■ **Your instructions**
Copy every line that holds the string "append" from the data below.

■ **Data listing**
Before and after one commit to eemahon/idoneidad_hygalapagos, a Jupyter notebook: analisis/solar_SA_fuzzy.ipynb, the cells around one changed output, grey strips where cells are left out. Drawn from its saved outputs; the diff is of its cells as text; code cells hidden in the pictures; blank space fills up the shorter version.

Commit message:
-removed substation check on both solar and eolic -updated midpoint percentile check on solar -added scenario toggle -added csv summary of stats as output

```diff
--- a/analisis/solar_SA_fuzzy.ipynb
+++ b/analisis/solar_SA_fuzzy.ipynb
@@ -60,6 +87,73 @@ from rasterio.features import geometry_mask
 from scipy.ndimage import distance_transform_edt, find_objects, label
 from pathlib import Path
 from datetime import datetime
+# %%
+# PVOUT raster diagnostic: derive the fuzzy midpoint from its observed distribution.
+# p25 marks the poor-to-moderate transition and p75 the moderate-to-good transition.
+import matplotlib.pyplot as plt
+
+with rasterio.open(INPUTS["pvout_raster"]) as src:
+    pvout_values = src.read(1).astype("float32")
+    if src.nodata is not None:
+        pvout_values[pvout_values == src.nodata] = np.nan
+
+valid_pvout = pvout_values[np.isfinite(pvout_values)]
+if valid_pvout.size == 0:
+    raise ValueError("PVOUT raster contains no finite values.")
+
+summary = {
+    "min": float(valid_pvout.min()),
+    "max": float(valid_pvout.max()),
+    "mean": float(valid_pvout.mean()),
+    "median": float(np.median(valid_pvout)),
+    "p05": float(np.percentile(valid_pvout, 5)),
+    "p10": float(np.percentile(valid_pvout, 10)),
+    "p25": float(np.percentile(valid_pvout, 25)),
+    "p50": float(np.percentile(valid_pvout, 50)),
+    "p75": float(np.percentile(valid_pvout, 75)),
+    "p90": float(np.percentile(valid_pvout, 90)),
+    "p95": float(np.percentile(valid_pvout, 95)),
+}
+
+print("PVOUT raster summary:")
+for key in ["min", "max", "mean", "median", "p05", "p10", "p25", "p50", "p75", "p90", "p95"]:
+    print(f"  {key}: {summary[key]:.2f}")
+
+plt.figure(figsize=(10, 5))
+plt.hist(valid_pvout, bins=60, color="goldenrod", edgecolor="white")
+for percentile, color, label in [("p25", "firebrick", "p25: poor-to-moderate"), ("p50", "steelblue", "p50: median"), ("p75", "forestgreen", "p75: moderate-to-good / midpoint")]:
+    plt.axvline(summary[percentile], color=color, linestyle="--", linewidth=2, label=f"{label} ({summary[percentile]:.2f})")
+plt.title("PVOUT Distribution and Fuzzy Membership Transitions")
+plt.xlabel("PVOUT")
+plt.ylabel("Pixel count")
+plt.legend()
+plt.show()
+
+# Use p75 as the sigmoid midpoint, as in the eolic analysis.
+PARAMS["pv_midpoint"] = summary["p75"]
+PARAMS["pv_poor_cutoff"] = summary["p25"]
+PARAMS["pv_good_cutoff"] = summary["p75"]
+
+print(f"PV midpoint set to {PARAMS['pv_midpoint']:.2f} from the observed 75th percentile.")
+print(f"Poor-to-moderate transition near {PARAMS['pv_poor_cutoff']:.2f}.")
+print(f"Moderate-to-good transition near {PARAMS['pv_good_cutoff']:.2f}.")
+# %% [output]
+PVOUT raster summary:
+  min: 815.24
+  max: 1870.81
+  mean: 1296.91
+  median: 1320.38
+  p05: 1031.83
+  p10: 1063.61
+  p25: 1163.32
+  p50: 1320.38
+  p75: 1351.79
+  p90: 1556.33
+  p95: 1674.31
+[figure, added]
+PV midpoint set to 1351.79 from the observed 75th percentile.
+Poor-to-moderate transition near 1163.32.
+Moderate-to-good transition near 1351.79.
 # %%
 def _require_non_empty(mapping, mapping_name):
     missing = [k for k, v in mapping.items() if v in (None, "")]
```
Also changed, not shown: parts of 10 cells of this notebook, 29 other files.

==

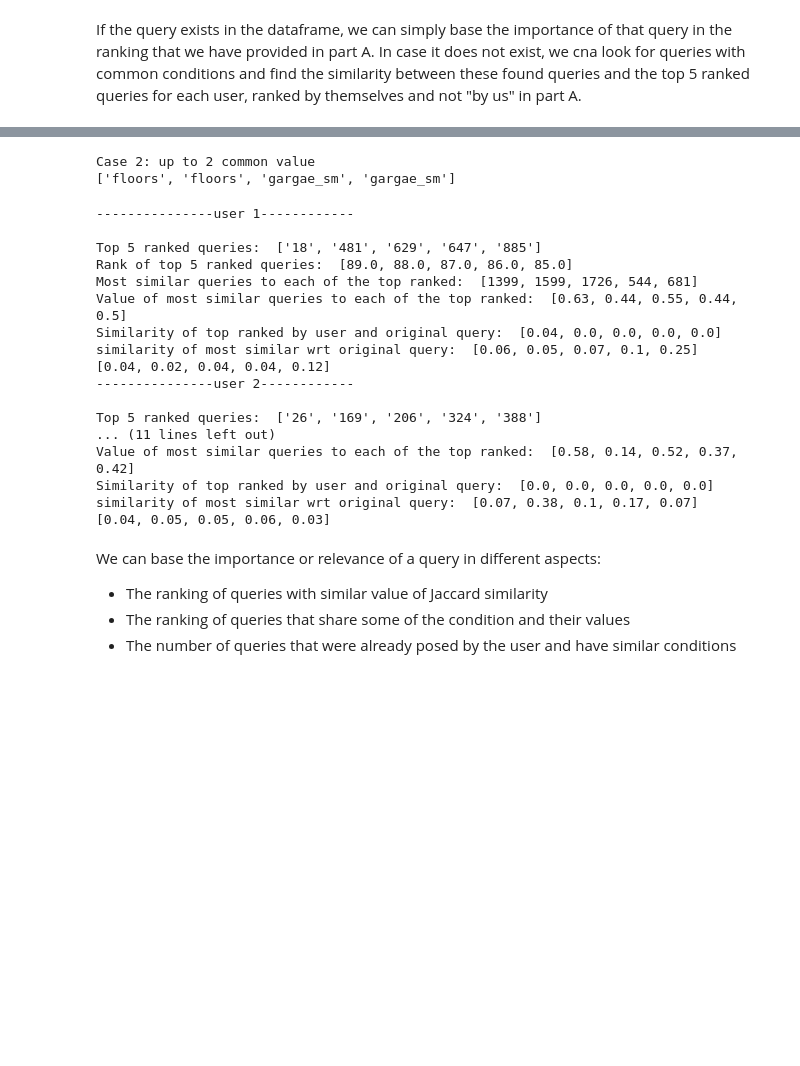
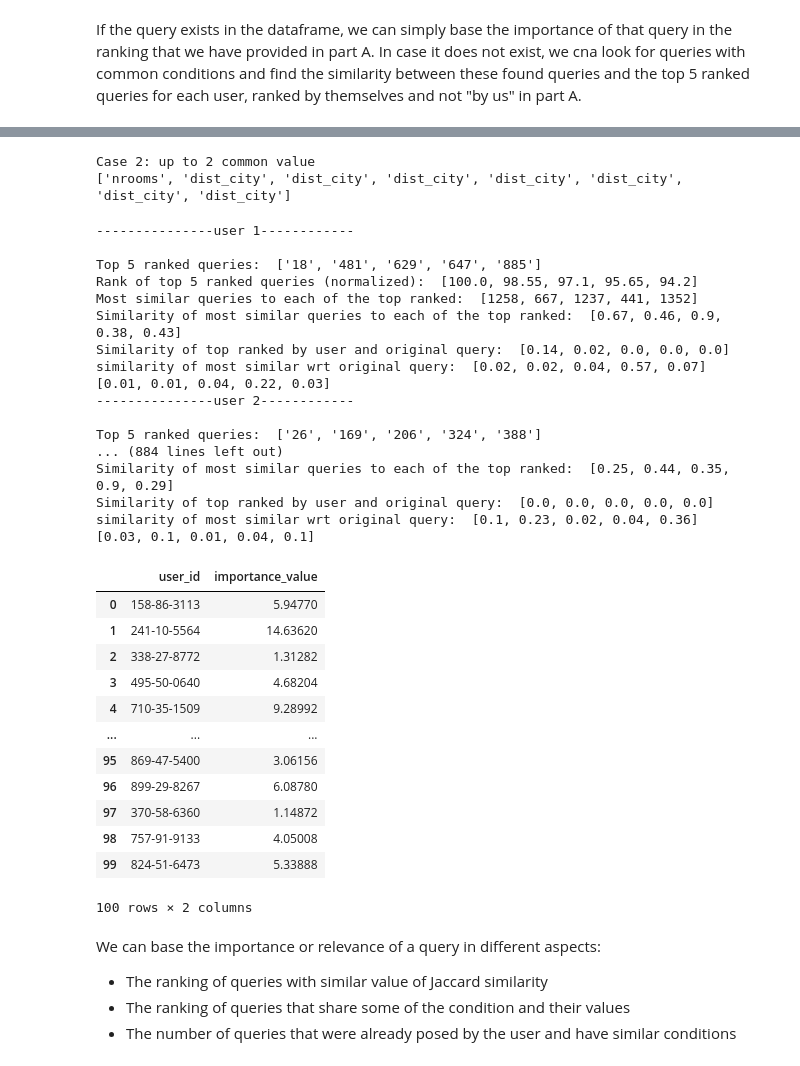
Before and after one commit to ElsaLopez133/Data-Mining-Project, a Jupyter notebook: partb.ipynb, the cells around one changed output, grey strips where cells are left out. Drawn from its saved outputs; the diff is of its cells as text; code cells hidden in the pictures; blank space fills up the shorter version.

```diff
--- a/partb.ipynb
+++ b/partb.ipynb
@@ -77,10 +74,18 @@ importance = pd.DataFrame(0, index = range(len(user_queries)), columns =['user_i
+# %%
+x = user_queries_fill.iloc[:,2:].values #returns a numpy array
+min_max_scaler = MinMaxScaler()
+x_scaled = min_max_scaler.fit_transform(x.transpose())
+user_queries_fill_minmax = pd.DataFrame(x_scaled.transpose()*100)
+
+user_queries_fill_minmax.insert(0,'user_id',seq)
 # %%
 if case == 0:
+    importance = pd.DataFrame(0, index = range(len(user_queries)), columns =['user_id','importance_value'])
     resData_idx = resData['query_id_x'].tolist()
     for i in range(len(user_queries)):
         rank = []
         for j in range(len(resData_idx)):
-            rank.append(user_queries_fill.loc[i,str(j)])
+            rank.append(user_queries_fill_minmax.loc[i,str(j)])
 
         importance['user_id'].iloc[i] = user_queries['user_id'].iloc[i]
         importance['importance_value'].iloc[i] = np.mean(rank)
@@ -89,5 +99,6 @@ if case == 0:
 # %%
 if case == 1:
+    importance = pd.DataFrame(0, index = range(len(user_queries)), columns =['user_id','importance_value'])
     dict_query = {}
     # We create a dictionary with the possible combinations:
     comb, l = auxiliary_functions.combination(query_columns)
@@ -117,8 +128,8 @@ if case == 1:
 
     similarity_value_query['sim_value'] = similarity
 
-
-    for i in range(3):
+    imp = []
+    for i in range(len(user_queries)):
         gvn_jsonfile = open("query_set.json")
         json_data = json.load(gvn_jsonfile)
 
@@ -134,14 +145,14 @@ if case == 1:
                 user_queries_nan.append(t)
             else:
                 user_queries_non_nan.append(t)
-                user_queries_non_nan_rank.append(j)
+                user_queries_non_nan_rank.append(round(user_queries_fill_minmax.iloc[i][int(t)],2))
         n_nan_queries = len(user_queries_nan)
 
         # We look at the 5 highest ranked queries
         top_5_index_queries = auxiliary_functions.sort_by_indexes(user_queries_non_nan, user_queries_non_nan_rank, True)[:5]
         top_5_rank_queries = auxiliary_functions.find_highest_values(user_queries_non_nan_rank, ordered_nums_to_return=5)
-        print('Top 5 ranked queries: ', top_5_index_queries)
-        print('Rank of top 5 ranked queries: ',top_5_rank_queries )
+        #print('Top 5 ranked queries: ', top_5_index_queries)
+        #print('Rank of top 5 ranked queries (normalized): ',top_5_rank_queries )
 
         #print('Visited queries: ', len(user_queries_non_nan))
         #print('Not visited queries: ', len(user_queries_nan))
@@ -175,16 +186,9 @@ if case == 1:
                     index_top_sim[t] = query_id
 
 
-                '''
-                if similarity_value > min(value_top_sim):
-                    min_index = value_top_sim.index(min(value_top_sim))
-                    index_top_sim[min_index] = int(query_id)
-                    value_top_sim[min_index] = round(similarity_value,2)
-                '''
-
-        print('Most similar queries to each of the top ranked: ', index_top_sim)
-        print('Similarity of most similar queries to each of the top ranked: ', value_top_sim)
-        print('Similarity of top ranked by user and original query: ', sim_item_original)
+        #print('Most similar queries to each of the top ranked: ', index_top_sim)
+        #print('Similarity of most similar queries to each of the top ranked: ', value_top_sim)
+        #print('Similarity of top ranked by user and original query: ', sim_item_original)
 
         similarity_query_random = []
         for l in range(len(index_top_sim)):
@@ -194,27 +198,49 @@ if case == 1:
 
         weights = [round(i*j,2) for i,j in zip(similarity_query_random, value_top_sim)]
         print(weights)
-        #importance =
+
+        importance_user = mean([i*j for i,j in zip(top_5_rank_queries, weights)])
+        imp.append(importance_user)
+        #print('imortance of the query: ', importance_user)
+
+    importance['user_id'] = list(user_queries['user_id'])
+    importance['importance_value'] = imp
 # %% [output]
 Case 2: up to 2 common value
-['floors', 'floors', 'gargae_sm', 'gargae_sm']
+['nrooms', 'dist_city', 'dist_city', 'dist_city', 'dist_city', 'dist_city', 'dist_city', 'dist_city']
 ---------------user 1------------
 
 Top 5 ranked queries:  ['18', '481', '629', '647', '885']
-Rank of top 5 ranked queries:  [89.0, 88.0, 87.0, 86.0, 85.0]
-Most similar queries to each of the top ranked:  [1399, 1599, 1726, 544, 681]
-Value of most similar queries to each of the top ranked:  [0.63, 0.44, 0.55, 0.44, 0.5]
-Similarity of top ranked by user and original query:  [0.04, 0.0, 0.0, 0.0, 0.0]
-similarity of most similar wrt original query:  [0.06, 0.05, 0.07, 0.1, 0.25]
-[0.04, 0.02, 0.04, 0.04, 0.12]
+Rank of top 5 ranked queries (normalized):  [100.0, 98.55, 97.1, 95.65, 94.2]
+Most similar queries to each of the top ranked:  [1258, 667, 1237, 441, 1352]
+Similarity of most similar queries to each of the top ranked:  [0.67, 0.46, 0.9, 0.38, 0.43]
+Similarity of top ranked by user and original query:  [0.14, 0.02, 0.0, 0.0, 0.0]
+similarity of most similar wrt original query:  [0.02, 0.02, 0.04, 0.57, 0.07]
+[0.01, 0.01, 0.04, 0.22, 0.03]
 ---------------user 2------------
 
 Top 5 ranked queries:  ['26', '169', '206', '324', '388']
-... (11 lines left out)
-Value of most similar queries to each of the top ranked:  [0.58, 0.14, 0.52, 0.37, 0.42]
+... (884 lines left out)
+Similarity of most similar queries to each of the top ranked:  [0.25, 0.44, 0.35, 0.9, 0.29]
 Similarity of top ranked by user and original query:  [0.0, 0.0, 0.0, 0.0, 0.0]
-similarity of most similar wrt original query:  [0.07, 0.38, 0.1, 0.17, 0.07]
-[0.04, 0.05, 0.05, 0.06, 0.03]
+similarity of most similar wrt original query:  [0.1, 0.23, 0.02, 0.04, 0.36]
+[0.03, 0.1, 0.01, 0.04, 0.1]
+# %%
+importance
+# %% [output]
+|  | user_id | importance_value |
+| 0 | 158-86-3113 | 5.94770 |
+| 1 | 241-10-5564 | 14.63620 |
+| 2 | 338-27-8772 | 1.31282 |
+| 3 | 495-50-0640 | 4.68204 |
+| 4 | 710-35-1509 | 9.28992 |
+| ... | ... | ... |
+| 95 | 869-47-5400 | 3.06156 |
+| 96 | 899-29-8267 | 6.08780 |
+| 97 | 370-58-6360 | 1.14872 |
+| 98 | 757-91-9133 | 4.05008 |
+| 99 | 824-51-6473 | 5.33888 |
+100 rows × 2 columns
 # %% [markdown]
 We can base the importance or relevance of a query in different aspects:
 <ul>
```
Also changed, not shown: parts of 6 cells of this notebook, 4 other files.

...

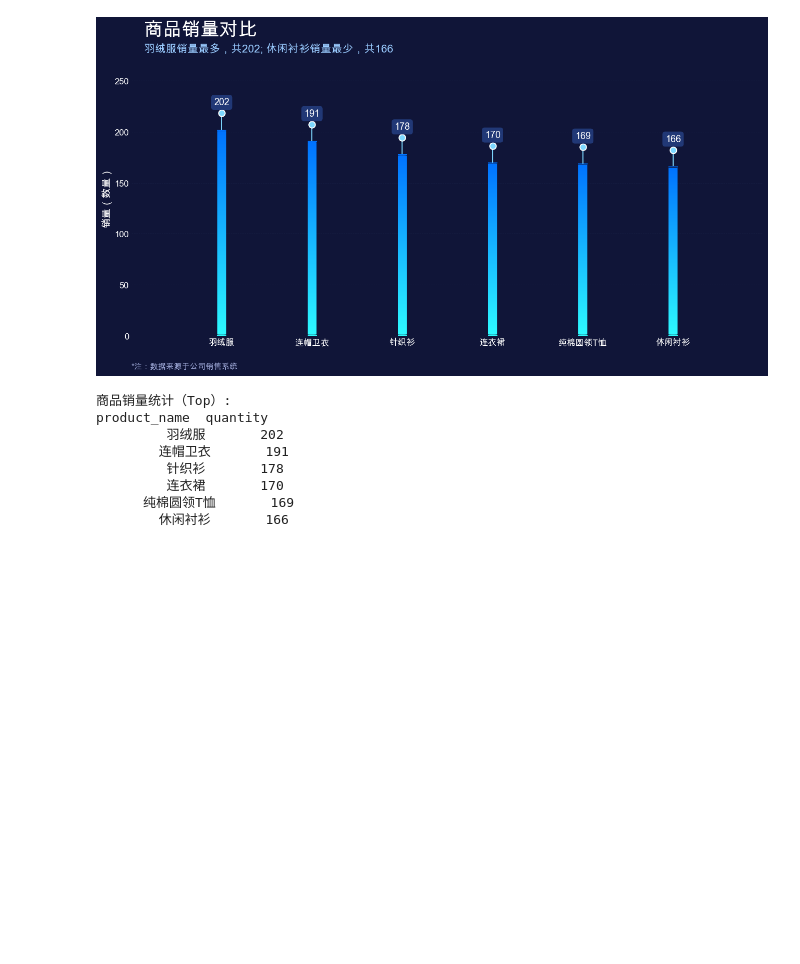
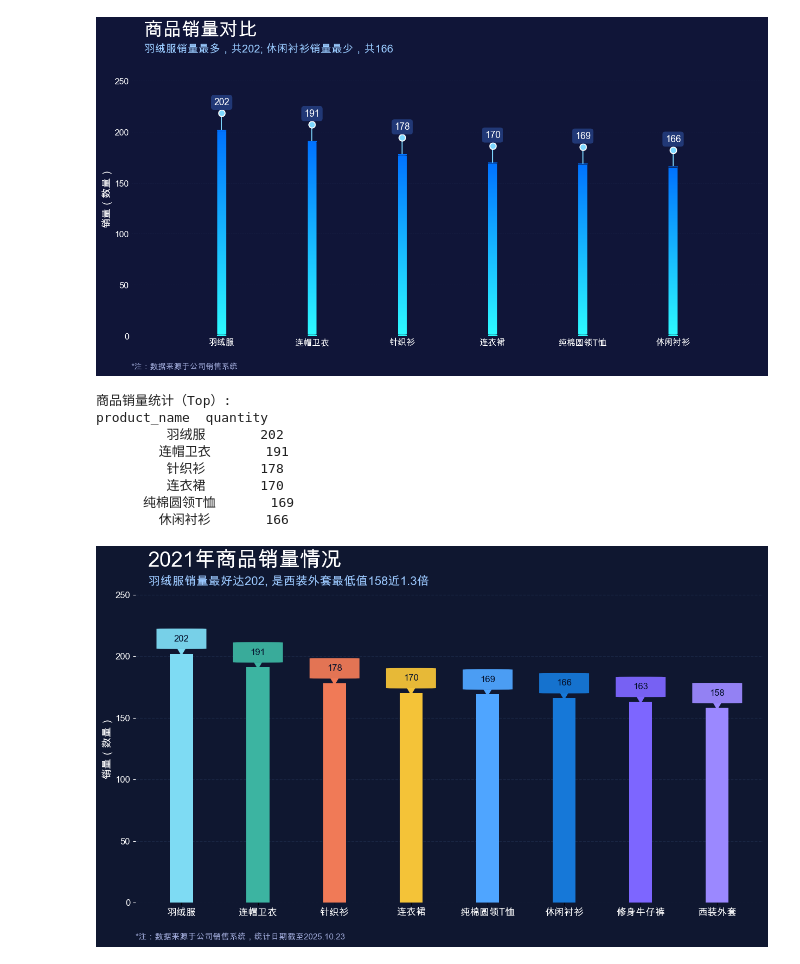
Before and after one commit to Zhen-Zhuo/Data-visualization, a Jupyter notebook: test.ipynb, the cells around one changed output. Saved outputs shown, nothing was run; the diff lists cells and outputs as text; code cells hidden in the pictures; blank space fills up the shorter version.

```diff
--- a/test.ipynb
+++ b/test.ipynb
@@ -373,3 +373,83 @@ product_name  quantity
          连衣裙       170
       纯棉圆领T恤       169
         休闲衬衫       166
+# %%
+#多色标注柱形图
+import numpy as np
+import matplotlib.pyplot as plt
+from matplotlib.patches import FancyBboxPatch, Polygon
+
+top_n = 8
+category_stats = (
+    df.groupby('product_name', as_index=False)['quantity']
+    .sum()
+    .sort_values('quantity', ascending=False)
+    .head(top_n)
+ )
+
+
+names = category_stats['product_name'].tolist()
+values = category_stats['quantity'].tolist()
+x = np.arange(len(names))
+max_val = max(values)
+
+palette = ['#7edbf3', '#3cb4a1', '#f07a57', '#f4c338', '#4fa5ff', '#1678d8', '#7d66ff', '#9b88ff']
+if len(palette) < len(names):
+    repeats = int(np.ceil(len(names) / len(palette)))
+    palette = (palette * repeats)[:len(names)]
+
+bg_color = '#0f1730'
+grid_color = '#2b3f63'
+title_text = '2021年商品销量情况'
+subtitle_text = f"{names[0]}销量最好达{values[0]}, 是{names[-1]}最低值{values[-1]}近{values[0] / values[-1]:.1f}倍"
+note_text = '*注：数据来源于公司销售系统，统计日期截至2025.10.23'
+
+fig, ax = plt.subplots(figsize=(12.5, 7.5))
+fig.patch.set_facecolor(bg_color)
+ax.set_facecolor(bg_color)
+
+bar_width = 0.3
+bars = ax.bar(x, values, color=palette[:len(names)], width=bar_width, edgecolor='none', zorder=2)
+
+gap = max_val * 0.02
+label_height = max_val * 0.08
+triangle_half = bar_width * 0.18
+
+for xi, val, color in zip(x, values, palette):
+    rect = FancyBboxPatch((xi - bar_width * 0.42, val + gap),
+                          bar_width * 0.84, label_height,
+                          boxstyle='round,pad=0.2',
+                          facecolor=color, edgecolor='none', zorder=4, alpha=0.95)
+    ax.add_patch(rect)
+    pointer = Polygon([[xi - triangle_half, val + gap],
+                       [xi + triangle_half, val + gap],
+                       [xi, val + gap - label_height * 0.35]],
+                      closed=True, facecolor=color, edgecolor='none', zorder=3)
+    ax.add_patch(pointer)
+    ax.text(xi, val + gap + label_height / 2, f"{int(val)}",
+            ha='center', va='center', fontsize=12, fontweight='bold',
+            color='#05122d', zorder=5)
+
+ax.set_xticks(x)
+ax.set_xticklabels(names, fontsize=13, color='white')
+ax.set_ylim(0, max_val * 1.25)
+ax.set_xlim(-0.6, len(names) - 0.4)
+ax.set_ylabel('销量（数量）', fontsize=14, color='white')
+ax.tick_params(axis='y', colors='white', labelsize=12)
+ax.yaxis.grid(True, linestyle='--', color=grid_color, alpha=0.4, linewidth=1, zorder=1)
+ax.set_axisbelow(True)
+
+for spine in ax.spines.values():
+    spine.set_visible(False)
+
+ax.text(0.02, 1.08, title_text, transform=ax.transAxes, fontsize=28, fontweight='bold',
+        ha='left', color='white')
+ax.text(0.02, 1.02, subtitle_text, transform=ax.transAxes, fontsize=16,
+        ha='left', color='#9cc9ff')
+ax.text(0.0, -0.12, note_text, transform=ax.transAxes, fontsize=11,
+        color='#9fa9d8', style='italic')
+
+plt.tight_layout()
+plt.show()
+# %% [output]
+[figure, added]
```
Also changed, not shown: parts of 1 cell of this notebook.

■ **Task result**
-            rank.append(user_queries_fill.loc[i,str(j)])
+            rank.append(user_queries_fill_minmax.loc[i,str(j)])
                 user_queries_nan.append(t)
                 user_queries_non_nan.append(t)
-                user_queries_non_nan_rank.append(j)
+                user_queries_non_nan_rank.append(round(user_queries_fill_minmax.iloc[i][int(t)],2))
+        imp.append(importance_user)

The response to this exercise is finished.